• [INFORMATION SHOWN]:
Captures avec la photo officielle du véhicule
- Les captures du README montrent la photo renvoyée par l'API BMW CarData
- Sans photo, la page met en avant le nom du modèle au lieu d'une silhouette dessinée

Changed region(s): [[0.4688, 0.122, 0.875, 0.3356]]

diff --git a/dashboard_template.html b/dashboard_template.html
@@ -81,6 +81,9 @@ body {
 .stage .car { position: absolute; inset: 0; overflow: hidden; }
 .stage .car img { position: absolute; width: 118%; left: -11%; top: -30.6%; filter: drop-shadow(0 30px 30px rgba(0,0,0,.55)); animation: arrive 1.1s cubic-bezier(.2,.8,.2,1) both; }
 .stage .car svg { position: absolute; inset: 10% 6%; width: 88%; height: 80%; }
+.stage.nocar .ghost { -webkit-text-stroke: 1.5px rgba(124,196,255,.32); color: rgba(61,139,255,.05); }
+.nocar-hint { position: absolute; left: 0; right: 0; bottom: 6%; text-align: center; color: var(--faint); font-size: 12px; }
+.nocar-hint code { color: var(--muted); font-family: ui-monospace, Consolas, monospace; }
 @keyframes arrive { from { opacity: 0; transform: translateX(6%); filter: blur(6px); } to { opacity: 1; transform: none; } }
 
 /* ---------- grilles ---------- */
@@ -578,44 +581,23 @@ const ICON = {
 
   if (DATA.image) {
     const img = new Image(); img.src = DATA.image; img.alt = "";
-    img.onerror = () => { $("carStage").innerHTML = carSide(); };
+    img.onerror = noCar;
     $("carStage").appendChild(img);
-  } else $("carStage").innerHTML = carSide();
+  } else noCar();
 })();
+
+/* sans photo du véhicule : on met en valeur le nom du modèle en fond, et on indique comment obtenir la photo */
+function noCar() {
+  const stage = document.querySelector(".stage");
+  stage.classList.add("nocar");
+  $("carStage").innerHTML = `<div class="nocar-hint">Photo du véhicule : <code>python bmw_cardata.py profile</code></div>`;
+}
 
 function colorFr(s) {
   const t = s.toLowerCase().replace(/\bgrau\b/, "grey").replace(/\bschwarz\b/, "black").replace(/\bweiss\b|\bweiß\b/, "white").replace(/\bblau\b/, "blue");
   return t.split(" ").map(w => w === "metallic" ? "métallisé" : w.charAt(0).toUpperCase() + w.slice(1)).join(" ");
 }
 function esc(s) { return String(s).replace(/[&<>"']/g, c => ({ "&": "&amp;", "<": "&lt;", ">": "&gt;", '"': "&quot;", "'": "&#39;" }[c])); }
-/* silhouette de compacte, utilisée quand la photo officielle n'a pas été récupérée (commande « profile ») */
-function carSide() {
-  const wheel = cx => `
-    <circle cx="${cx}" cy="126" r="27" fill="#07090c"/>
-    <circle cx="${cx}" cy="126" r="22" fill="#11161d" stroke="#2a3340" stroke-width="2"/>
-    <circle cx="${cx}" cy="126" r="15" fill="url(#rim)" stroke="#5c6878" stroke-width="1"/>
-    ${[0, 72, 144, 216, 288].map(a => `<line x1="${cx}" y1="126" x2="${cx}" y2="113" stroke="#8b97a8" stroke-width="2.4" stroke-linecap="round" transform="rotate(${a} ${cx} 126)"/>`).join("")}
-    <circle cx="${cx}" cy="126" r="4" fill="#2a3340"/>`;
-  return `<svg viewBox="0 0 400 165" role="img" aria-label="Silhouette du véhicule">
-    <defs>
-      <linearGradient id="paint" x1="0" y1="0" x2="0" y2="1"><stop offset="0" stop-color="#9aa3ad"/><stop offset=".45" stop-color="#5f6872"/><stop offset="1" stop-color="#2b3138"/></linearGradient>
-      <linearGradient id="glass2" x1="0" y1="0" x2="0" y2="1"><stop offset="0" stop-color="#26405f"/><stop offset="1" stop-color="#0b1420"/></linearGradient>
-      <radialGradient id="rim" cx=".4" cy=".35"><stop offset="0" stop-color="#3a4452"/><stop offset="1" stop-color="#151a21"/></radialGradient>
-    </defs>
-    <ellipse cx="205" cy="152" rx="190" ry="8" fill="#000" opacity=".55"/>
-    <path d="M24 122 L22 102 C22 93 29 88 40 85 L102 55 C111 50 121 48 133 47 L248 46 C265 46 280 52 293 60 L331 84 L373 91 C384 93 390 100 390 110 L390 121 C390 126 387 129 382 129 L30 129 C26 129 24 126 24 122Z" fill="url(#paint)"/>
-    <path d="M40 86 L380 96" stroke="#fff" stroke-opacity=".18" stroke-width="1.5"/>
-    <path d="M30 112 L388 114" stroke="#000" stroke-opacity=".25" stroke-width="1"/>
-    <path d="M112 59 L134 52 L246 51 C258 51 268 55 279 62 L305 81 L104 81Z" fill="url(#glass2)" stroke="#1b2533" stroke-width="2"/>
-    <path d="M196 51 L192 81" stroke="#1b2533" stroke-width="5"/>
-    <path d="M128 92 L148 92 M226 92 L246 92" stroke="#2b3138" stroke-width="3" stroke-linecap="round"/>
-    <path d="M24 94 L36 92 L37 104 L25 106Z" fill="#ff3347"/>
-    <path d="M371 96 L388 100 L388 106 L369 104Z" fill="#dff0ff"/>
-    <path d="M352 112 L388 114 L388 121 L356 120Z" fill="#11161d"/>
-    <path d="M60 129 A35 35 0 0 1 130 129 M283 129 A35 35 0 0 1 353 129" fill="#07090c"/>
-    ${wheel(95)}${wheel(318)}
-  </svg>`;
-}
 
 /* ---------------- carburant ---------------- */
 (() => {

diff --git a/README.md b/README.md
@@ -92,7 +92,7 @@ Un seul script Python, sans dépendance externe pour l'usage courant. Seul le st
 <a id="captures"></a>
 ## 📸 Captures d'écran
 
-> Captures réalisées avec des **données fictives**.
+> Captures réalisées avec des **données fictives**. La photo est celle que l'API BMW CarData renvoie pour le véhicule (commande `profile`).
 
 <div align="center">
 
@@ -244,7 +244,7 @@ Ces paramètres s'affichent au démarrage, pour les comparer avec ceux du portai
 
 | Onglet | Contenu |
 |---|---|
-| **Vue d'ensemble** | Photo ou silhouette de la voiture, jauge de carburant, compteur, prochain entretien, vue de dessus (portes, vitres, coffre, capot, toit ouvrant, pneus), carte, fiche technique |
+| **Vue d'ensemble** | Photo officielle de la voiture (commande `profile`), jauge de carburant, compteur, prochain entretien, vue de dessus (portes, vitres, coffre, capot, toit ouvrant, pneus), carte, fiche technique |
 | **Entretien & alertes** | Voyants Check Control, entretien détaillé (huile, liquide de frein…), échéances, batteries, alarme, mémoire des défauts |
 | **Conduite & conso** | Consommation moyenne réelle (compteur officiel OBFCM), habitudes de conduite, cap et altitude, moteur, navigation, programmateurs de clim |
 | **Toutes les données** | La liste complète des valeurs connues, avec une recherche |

• [WHAT THE TASK REQUIRES]: Only the lines above from the one with "144, 216, 288].map(a" up to and including the one with "L37 104 L25" should be repeated, exactly as written.

• [THE COMPLETED TASK]:
-    ${[0, 72, 144, 216, 288].map(a => `<line x1="${cx}" y1="126" x2="${cx}" y2="113" stroke="#8b97a8" stroke-width="2.4" stroke-linecap="round" transform="rotate(${a} ${cx} 126)"/>`).join("")}
-    <circle cx="${cx}" cy="126" r="4" fill="#2a3340"/>`;
-  return `<svg viewBox="0 0 400 165" role="img" aria-label="Silhouette du véhicule">
-    <defs>
-      <linearGradient id="paint" x1="0" y1="0" x2="0" y2="1"><stop offset="0" stop-color="#9aa3ad"/><stop offset=".45" stop-color="#5f6872"/><stop offset="1" stop-color="#2b3138"/></linearGradient>
-      <linearGradient id="glass2" x1="0" y1="0" x2="0" y2="1"><stop offset="0" stop-color="#26405f"/><stop offset="1" stop-color="#0b1420"/></linearGradient>
-      <radialGradient id="rim" cx=".4" cy=".35"><stop offset="0" stop-color="#3a4452"/><stop offset="1" stop-color="#151a21"/></radialGradient>
-    </defs>
-    <ellipse cx="205" cy="152" rx="190" ry="8" fill="#000" opacity=".55"/>
-    <path d="M24 122 L22 102 C22 93 29 88 40 85 L102 55 C111 50 121 48 133 47 L248 46 C265 46 280 52 293 60 L331 84 L373 91 C384 93 390 100 390 110 L390 121 C390 126 387 129 382 129 L30 129 C26 129 24 126 24 122Z" fill="url(#paint)"/>
-    <path d="M40 86 L380 96" stroke="#fff" stroke-opacity=".18" stroke-width="1.5"/>
-    <path d="M30 112 L388 114" stroke="#000" stroke-opacity=".25" stroke-width="1"/>
-    <path d="M112 59 L134 52 L246 51 C258 51 268 55 279 62 L305 81 L104 81Z" fill="url(#glass2)" stroke="#1b2533" stroke-width="2"/>
-    <path d="M196 51 L192 81" stroke="#1b2533" stroke-width="5"/>
-    <path d="M128 92 L148 92 M226 92 L246 92" stroke="#2b3138" stroke-width="3" stroke-linecap="round"/>
-    <path d="M24 94 L36 92 L37 104 L25 106Z" fill="#ff3347"/>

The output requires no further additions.